Practicing the Ministry of Presence

This summer my Youth in Mission teammates and I learned about ministry of presence. Ministry of presence doesn’t necessarily require doing anything. It's just being in a place where you are needed, as a support and encouragement to those around you.

This past summer I was one of 39 SNU students that spent 8 weeks with Youth in Mission. All of us on the team in Germany learned some important lessons, some of which were not easy to learn. Every one of us was task-oriented and wanted to see results from what we were doing, and for the majority of the summer our job was to plant seeds, to minister simply by being in Germany and helping out in the church in the smallest of ways.

We didn’t lead anyone to Christ. We didn’t witness any great miracles. We couldn’t even get the youth group to excitedly participate in praise and worship or devotions during their weekly meetings. We did, however, aim to live our lives in such a way as to shine Christ’s love to them through our everyday lives.

We gave support to Lisa, the youth leader who was at a loss as to how to reach the teens, most of whom are apathetic towards the gospel in a Godless society.

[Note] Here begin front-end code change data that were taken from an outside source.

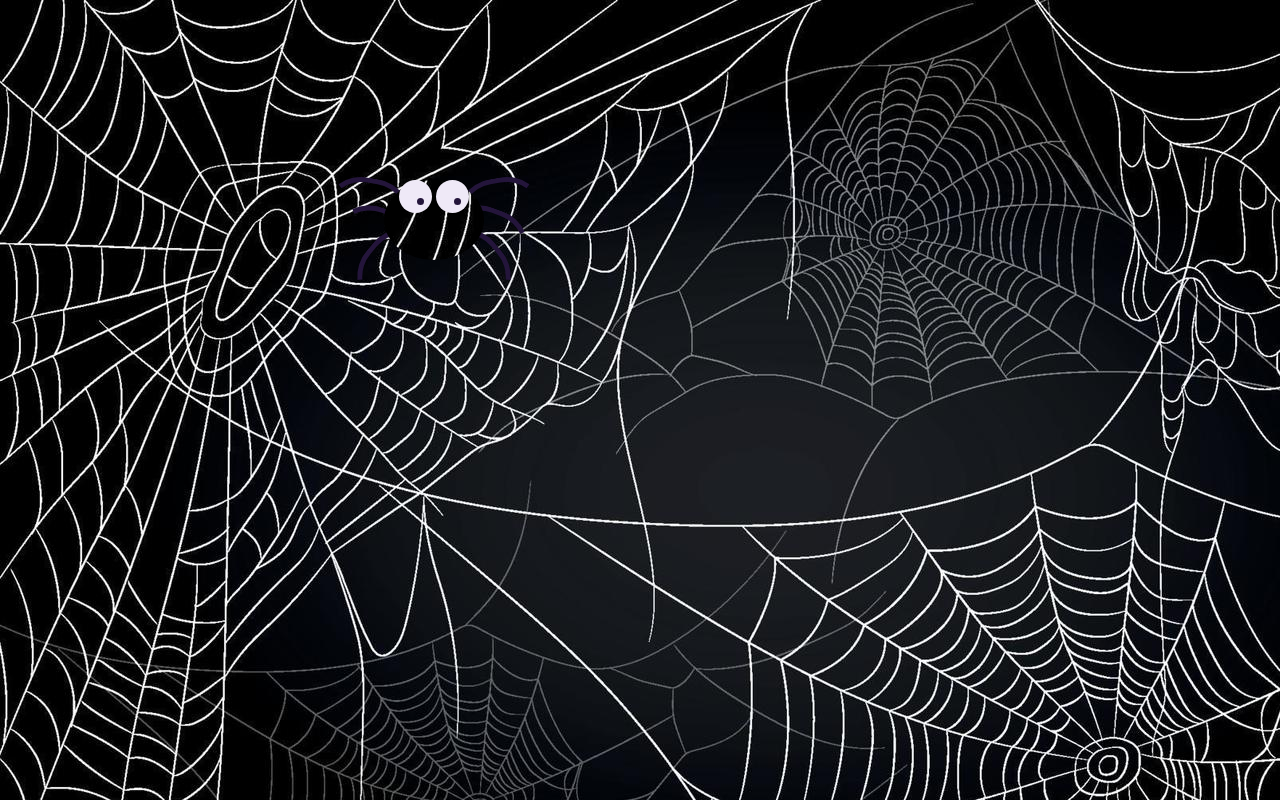
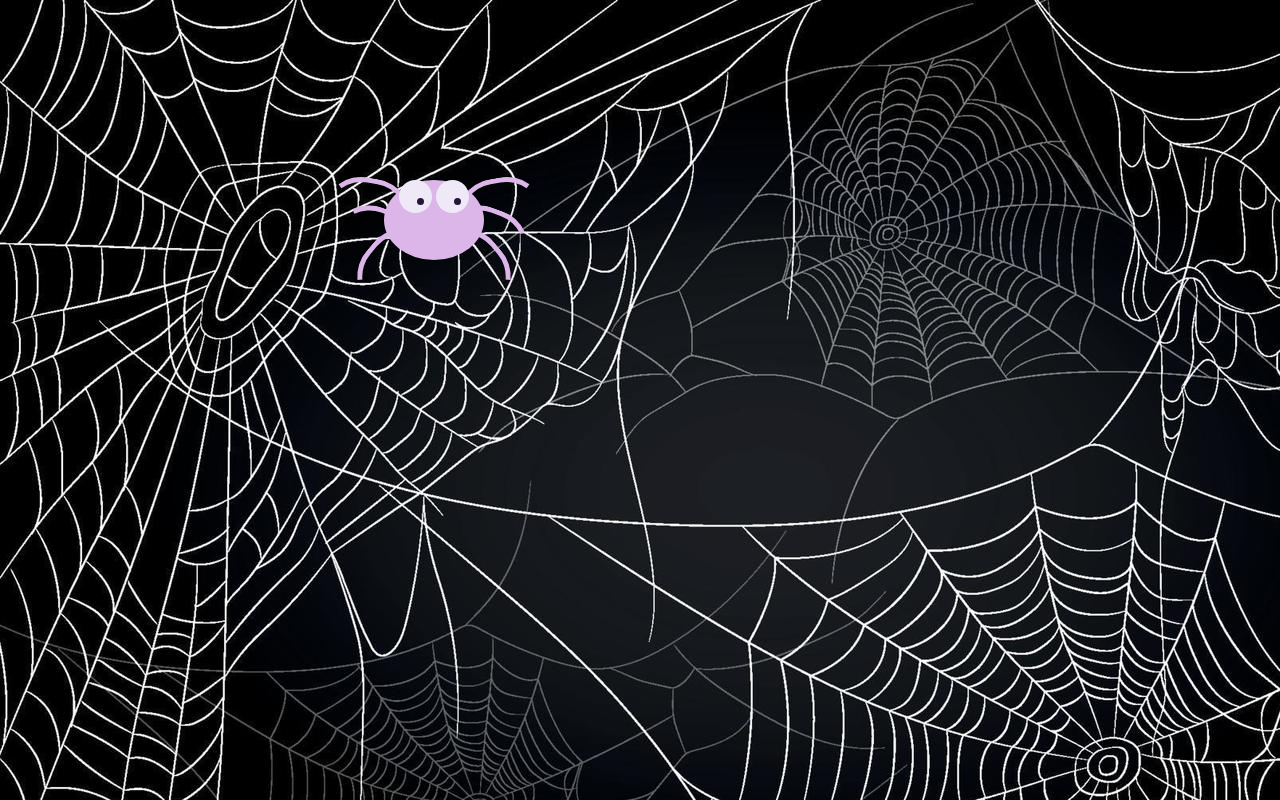
Before and after one commit to sofiarashid/tca1-spider, a plain HTML site: page index.html in a window 1280 px wide. Drawn offline with Linux system fonts and the light colour scheme.

Commit message:
fixed spider color

```diff
--- a/spider.css
+++ b/spider.css
@@ -17,7 +17,7 @@ html {
 .spider .body {
   width: 100px;
   height: 80px;
-  background-image: url("spiderweb.jpg");
+  background: #DCB6E9;
   position: relative;
   border-radius: 50%;
 }
@@ -56,7 +56,7 @@ html {
   height: 40px;
   margin-top: -20px;
   border: 5px solid transparent;
-  border-top-color: #24153b;
+  border-top-color: #DCB6E9;
   border-radius: 40px 40px 0 0;
 }
 .spider .legs.left {
```
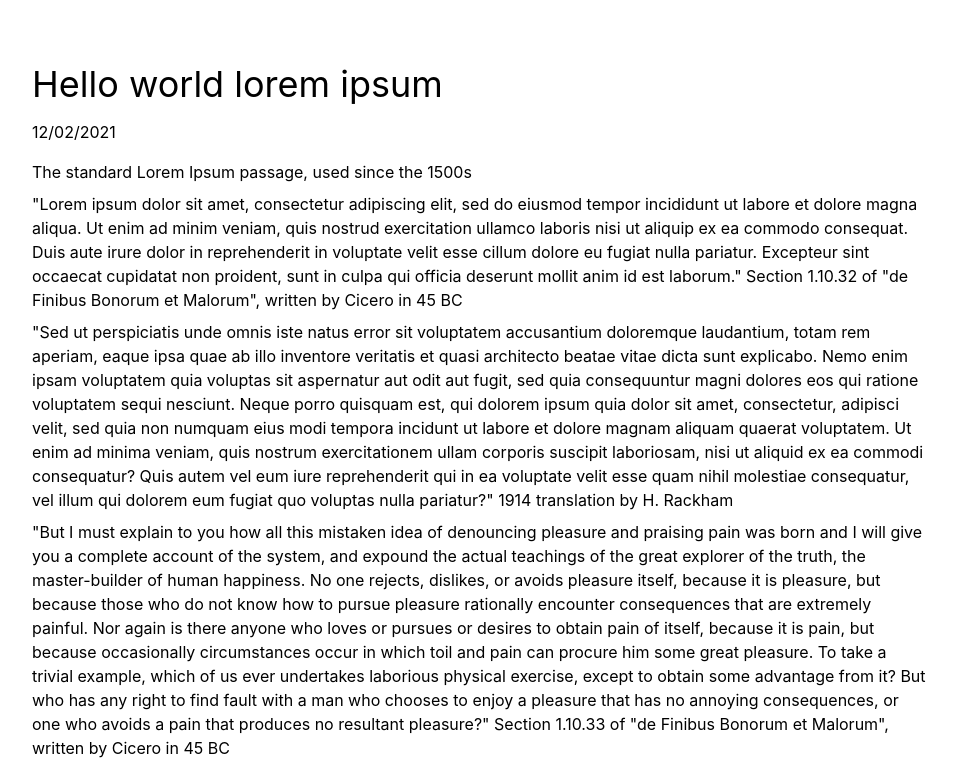
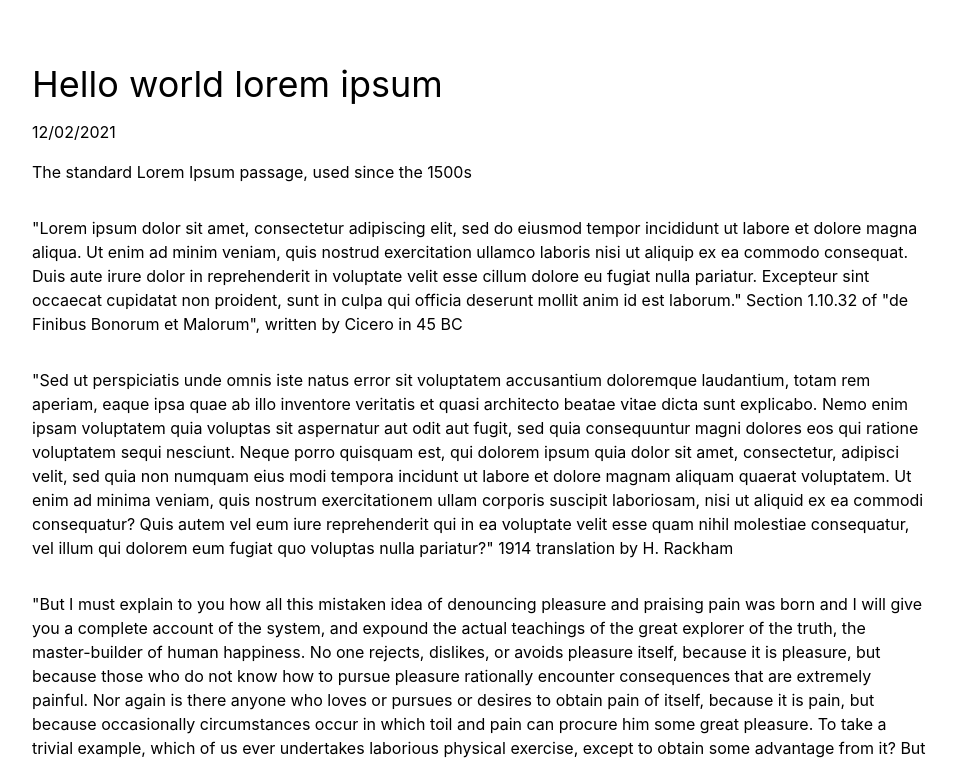
Before and after one commit to vic-lsh/vli, a Next.js app: page /blogs/sample-post in a window 1280 px wide. Shown: the top 763 px of the page, without its empty margins (160-1117 px from the left). Built offline with nearby package versions, Linux system fonts and the light colour scheme.

Commit message:
feat: adjust blog post spacing & color

```diff
--- a/components/post-content.tsx
+++ b/components/post-content.tsx
@@ -5,9 +5,12 @@ export const PostContent: React.FC<{ post: Post }> = ({ post }) => {
   return (
     <div className="flex flex-col gap-4">
       <h2 className="text-4xl dark:text-dark-accent">{post.meta.title}</h2>
-      <div className="dark:text-gray-300">{post.meta.dateStr}</div>
+      <div className="dark:text-blue-200">{post.meta.dateStr}</div>
 
-      <div className="flex flex-col gap-2" data-cy="post-body">
+      <div
+        className="flex flex-col gap-8 dark:text-gray-300"
+        data-cy="post-body"
+      >
         <ReactMarkdown>{post.content}</ReactMarkdown>
       </div>
     </div>
```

We ate ice cream and talked with Udo, a man who, though he is active in the church, has yet to accept Christ as his personal savior. We sang song after song after song with Tanja and Janina when they received the call that their mom was going to die -- because instead of feeling sorry and turning from the Lord, they wanted to praise His name and lift Him up even more.

We invited Ballo, a lonely middle-aged man living in the apartments next to the church, to church -- and he actually came once! Amen, that was amazing!

Jordan Wonderly, the token boy of our team, got two brief sentences to explain to the youth group boys why he did not shoplift. His answer -- "Because of Jesus” -- though short, was more than enough to keep the boys coming back to church during the summer. And we encouraged Doris, whose biggest dream is to live in America and work as a nanny for little children.

No, we did not see what some would consider big results this summer, but we learned that we are a small part of the bigger picture -- the process of God and His timing. We learned that God’s timing is different than ours. He employs some to till the soil, some to plant the seeds, and yet others come along later to water them.

We learned to be patient and watch God work, and not worry abut whether or not we were meeting our agenda and our expectations -- because God works in many different ways, at many times, and in many places. He transcends time, space, language barriers, generation gaps, and all sorts of other “barriers” that we have put in place. He doesn’t need us to get results and “work really hard.” He needs his children to be obedient and follow him -- and He will do the rest.

For more info on Youth in Mission opportunities in the summer of 2004, go to: http:/snu.edu/yim